TASK TO COMPLETE » All of the data should be restated word for word, with the pictures omitted.

(Code change snippets)
▼

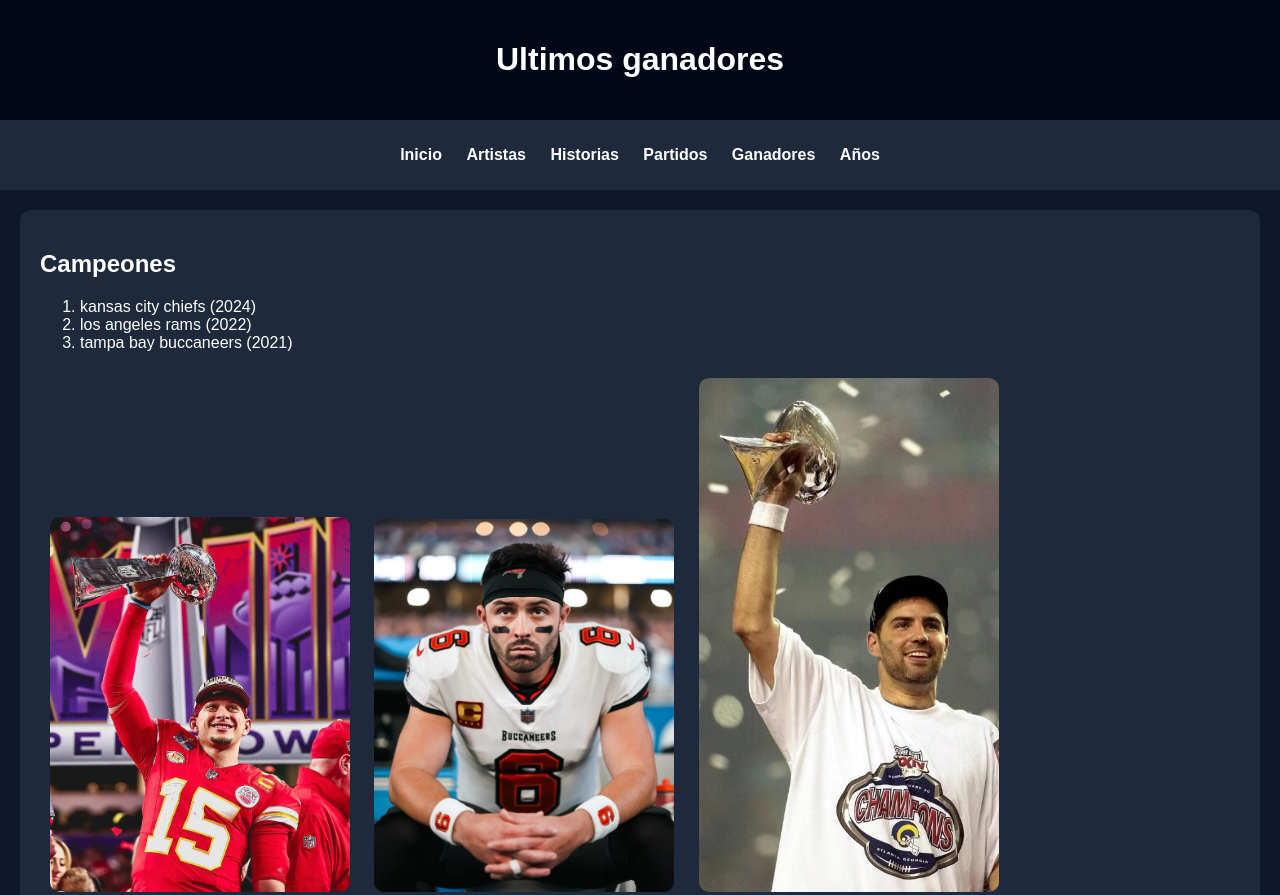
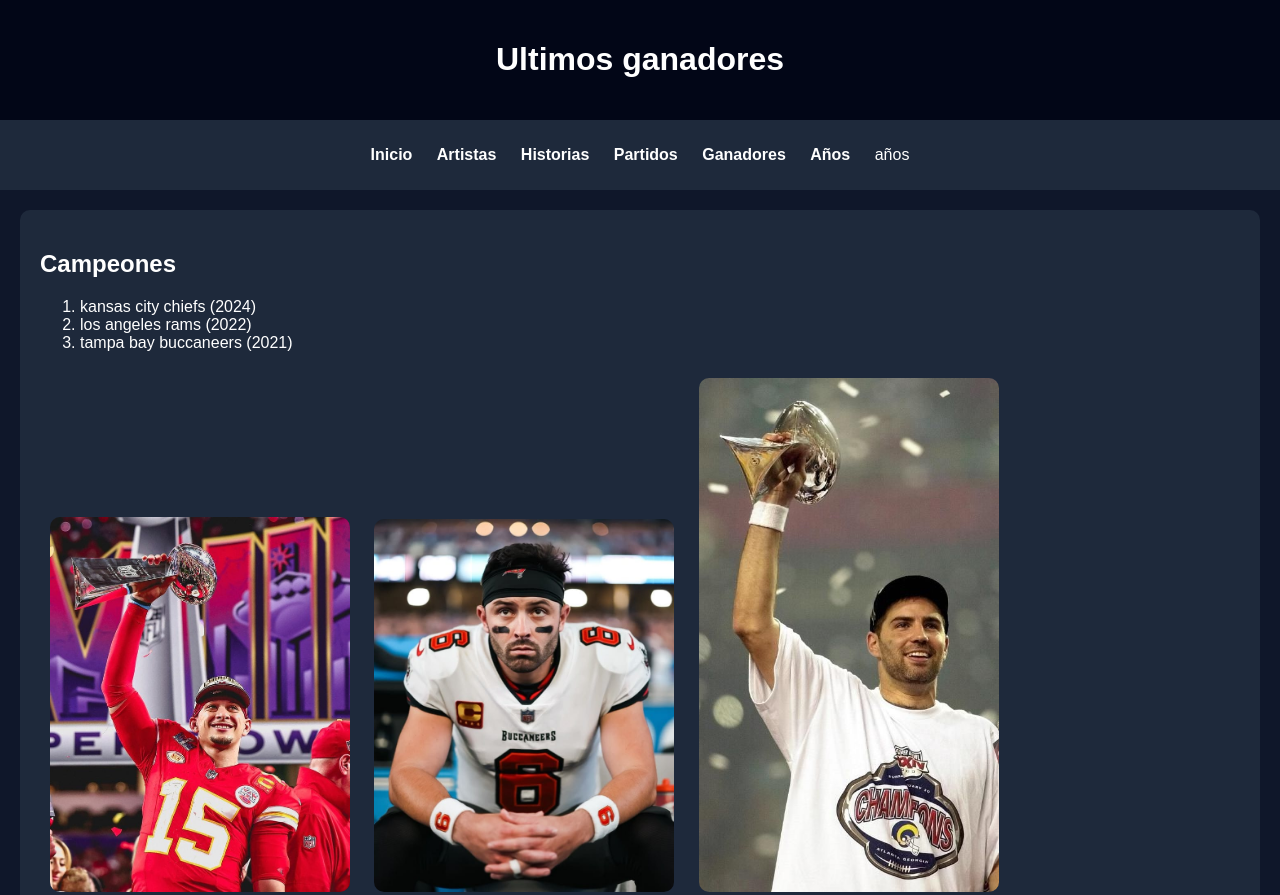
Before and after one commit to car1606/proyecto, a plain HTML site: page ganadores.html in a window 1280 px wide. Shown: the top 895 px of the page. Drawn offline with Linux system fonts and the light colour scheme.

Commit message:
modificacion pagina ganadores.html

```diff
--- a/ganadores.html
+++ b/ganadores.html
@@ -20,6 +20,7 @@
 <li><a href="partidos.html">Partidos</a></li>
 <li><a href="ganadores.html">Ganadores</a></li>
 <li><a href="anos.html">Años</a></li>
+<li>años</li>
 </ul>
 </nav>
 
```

▲

TASK ANSWER »
Before and after one commit to car1606/proyecto, a plain HTML site: page ganadores.html in a window 1280 px wide. Shown: the top 895 px of the page. Drawn offline with Linux system fonts and the light colour scheme.

Commit message:
modificacion pagina ganadores.html

```diff
--- a/ganadores.html
+++ b/ganadores.html
@@ -20,6 +20,7 @@
 <li><a href="partidos.html">Partidos</a></li>
 <li><a href="ganadores.html">Ganadores</a></li>
 <li><a href="anos.html">Años</a></li>
+<li>años</li>
 </ul>
 </nav>
 
```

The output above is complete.